Local authorities had previously shut the city down, banning religious gatherings inside and outside mosques during Ramadan, closing markets and restricting residents’ movements between districts.
Local officials and residents have warned the governor against shutting the city’s only entry point that is under government control, saying the disruption of vital food and medical supplies would exacerbate the humanitarian situation in the city and push its 4.5 million population toward famine.
“The closure of the city’s borders would cause a famine,” Najeb Qahatan, director of the local Ministry of Information office, told Arab News. “You would address one pandemic and then would create another.”
The Houthis imposed the siege after failing to seize control of the city’s downtown area. Local and international rights organizations have criticized the militia for blocking aid and food supplies and for pushing residents into bringing in those supplies by camels along dangerous roads.
Government forces, backed by Arab coalition warplanes, managed to partially break the siege in 2016 after expelling the Houthis from a road linking the city with Aden.
“Closing the city’s only crossing with Aden would create economic and health problems. The only solution is opening the crossing and intensifying the testing of people who cross into the city,” Qahatan said.
Health officials complain that they cannot test the hundreds of people who enter the city daily from Aden, which has the highest number of coronavirus cases in Yemen, because there is a severe shortage of testing kits and protective equipment.
Army troops were ordered to stay in their barracks for two weeks on Taiz’ battlefields before going back to their families. Military reinforcements will be disinfected before dispatching them to the battlefield, Yemeni army spokesman Abdul Basit Al-Baher said.
“Those measures are aimed at preventing the spread of diseases in the army,” he told Arab News, adding that the detection of new coronavirus cases in Taiz had made lifting the siege an even more urgent matter. “We want the siege to be lifted before stopping the war. The siege has caused more harm to the city than shelling or fighting.”
Yemeni politicians and human rights activists have renewed their calls for a humanitarian truce amid the global health emergency.
“A comprehensive cease-fire in Yemen and the release of all detainees, prisoners and abductees are humanitarian necessities and duties in order to devote efforts to protect the Yemeni people from the potential coronavirus pandemic,” Yemen’s former deputy prime minister, Abdulmalik Al-Mekhlafi, tweeted.

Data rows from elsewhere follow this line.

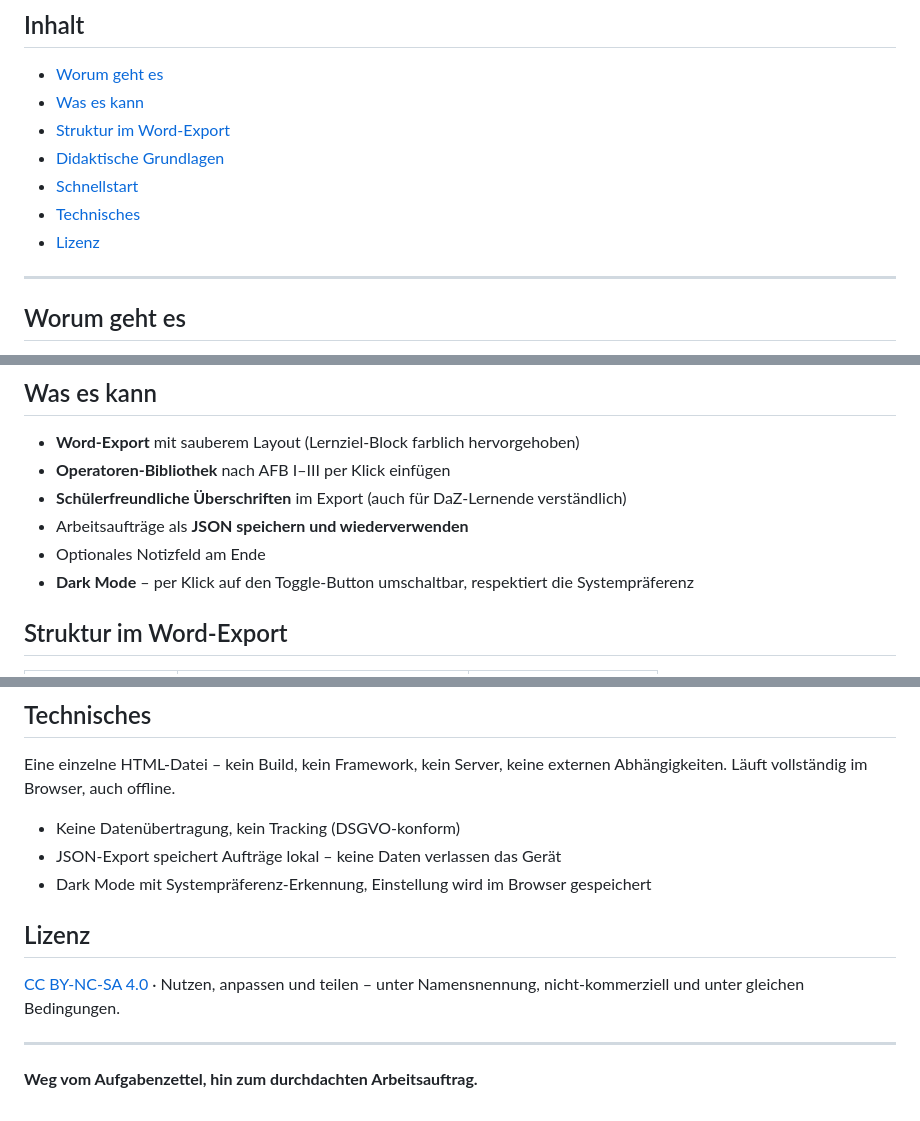
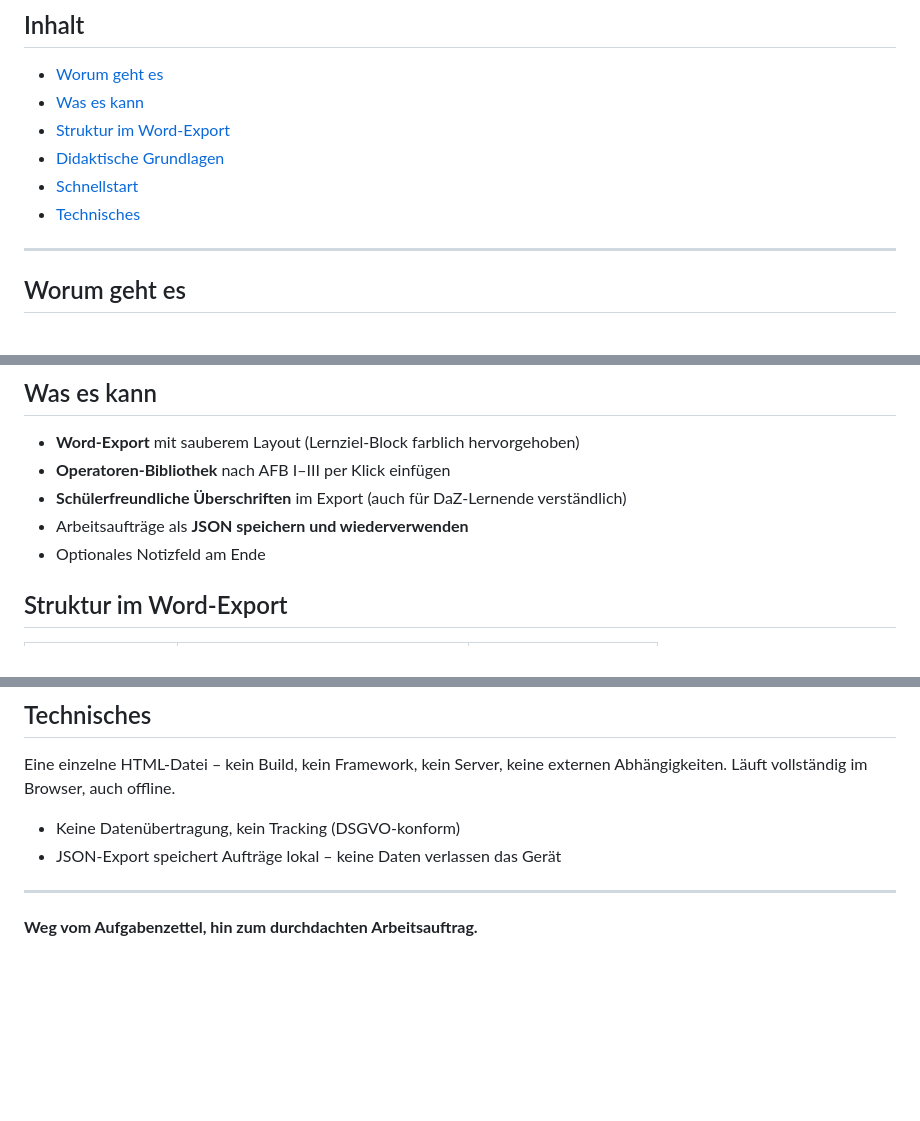
Before and after one commit to FlorianLoyns/klare-auftraege, a Markdown page: README.md, 3 parts joined by grey strips. Rendered like a GitHub page; blank space fills up the shorter version.

```diff
--- a/README.md
+++ b/README.md
@@ -29,7 +23,6 @@ Hier klicken zum Ausprobieren: [index.html](https://florianloyns.github.io/klare
 - [Didaktische Grundlagen](#didaktische-grundlagen)
 - [Schnellstart](#schnellstart)
 - [Technisches](#technisches)
-- [Lizenz](#lizenz)
 
 ---
 
@@ -47,7 +40,6 @@ Dieses Tool gibt eine Struktur vor, die das erzwingt: Lernziel und Erfolgskriter
 - **Schülerfreundliche Überschriften** im Export (auch für DaZ-Lernende verständlich)
 - Arbeitsaufträge als **JSON speichern und wiederverwenden**
 - Optionales Notizfeld am Ende
-- **Dark Mode** – per Klick auf den Toggle-Button umschaltbar, respektiert die Systempräferenz
 
 
 ## Struktur im Word-Export
@@ -86,12 +78,6 @@ Eine einzelne HTML-Datei – kein Build, kein Framework, kein Server, keine exte
 
 - Keine Datenübertragung, kein Tracking (DSGVO-konform)
 - JSON-Export speichert Aufträge lokal – keine Daten verlassen das Gerät
-- Dark Mode mit Systempräferenz-Erkennung, Einstellung wird im Browser gespeichert
-
-
-## Lizenz
-
-[CC BY-NC-SA 4.0](https://creativecommons.org/licenses/by-nc-sa/4.0/deed.de) · Nutzen, anpassen und teilen – unter Namensnennung, nicht-kommerziell und unter gleichen Bedingungen.
 
 ---
 
```
Also changed, not shown: other parts of README.md (+1 -7 lines).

Fighting continues to rage across Yemen, as government forces announced killing a number of Houthi field commanders and making territorial gains in Dhale, Al-Bayda and Marib’s Serwah.